■ TASK DIRECTIONS ■
The required answer is a copy of each line in the entries below that includes "LotArea".

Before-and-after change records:
________________________

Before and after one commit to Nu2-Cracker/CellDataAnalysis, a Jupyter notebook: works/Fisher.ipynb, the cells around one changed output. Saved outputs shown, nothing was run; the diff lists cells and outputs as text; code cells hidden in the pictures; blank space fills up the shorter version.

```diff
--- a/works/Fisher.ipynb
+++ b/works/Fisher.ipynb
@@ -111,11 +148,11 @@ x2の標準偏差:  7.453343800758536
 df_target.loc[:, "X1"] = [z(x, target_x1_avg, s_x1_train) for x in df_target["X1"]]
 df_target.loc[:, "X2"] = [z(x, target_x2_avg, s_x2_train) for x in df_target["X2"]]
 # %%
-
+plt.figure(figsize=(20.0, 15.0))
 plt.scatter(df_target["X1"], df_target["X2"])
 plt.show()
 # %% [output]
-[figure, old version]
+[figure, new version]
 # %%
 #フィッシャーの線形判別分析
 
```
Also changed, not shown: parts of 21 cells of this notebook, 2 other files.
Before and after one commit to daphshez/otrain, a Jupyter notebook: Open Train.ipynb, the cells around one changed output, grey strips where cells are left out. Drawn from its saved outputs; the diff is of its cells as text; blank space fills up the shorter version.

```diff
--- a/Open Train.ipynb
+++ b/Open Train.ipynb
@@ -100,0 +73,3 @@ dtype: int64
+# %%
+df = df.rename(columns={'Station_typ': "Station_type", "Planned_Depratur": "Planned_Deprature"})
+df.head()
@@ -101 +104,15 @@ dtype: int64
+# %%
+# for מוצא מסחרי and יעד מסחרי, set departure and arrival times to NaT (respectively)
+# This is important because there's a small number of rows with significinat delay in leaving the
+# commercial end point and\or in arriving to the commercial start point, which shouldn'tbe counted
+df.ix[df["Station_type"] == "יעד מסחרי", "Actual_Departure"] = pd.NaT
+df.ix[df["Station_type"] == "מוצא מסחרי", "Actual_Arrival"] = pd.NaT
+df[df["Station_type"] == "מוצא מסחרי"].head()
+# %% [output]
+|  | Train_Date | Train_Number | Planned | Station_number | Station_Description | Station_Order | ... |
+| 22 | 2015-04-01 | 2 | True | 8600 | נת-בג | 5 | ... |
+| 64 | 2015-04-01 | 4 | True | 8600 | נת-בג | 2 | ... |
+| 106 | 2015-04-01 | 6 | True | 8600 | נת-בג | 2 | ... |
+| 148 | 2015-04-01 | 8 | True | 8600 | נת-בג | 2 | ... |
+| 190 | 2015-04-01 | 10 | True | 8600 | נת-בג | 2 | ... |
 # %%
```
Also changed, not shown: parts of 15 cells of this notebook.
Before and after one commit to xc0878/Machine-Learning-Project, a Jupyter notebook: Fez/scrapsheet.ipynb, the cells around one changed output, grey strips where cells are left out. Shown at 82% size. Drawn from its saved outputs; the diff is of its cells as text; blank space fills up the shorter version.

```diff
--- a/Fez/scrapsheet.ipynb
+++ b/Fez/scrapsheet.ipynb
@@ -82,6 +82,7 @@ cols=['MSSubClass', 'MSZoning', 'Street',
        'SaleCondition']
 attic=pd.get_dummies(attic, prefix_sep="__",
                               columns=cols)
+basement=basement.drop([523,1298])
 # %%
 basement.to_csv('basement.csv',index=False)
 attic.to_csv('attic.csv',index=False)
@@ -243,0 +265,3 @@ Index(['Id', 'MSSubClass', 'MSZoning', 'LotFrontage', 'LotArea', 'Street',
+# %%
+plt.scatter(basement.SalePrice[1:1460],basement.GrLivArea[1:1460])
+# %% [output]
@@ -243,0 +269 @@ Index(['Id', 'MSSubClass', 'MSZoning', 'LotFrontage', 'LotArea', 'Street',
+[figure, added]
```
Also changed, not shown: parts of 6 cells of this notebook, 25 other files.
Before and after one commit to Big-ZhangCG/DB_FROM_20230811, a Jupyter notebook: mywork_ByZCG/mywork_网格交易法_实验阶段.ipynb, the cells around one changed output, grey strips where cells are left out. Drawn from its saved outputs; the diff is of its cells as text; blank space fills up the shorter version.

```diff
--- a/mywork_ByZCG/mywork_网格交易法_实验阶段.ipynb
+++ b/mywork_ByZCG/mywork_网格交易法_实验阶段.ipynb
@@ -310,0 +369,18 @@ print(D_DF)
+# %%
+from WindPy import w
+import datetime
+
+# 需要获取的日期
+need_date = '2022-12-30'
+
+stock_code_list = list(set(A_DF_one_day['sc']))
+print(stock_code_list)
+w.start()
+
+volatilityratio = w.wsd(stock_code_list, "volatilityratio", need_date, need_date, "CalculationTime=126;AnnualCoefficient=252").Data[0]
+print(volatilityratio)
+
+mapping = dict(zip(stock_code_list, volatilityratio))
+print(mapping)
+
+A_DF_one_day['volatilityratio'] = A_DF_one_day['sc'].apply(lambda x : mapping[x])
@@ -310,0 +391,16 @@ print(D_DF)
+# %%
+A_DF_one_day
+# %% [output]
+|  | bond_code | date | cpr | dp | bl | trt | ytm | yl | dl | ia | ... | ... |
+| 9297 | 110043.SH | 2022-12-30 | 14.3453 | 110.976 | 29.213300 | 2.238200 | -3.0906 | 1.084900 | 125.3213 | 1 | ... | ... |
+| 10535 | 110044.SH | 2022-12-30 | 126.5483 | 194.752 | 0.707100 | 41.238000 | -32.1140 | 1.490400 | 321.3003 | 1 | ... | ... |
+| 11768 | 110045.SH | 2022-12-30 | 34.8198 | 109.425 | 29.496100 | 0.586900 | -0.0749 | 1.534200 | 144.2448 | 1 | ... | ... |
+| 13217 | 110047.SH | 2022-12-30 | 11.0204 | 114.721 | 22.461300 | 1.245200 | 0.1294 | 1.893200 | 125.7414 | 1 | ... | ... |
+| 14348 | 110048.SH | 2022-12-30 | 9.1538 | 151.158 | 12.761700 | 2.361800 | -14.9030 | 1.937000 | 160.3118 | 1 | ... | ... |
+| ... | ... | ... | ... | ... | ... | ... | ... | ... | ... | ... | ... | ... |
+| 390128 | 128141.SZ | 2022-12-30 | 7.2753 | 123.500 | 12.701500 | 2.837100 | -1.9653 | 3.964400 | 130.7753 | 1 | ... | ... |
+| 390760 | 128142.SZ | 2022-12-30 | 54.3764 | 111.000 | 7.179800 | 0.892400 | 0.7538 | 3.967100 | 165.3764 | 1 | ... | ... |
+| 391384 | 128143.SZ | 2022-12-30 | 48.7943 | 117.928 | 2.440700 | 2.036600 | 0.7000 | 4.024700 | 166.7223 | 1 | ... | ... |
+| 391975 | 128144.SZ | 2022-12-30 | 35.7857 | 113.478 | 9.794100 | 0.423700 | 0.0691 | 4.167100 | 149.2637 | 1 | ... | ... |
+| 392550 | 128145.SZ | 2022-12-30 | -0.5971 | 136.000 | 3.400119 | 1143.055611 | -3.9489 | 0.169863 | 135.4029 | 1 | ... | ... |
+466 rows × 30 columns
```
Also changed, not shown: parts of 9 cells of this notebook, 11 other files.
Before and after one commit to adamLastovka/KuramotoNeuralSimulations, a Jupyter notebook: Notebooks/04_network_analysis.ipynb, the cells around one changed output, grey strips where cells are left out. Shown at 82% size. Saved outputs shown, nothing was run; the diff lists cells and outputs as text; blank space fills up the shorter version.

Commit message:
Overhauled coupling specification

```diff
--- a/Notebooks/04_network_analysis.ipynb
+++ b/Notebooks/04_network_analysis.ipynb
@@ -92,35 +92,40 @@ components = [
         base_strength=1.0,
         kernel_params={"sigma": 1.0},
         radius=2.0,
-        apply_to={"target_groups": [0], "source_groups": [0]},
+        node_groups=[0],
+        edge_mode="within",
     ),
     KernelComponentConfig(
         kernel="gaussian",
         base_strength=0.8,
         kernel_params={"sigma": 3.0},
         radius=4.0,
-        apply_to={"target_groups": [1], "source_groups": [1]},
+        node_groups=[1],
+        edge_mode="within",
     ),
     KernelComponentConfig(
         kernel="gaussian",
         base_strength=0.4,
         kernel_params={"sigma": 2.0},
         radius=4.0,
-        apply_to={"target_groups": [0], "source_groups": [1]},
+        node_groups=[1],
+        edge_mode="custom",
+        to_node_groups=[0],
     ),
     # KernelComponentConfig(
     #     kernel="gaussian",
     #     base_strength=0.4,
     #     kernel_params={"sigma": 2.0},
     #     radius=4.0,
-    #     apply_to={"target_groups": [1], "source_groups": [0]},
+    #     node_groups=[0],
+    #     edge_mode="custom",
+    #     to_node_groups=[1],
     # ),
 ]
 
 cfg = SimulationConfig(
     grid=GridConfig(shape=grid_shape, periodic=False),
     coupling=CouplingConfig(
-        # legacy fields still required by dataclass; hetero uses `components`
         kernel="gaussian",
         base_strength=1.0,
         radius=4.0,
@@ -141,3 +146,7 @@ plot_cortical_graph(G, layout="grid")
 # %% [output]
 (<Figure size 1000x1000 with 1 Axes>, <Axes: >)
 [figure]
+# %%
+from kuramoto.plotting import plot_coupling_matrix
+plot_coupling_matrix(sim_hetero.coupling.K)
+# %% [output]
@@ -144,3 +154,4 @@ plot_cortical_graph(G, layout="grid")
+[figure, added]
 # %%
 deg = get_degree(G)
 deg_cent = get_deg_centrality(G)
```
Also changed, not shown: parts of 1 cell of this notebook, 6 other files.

________________________

■ RESPONSE TO THE EXERCISE ■
@@ -243,0 +265,3 @@ Index(['Id', 'MSSubClass', 'MSZoning', 'LotFrontage', 'LotArea', 'Street',
@@ -243,0 +269 @@ Index(['Id', 'MSSubClass', 'MSZoning', 'LotFrontage', 'LotArea', 'Street',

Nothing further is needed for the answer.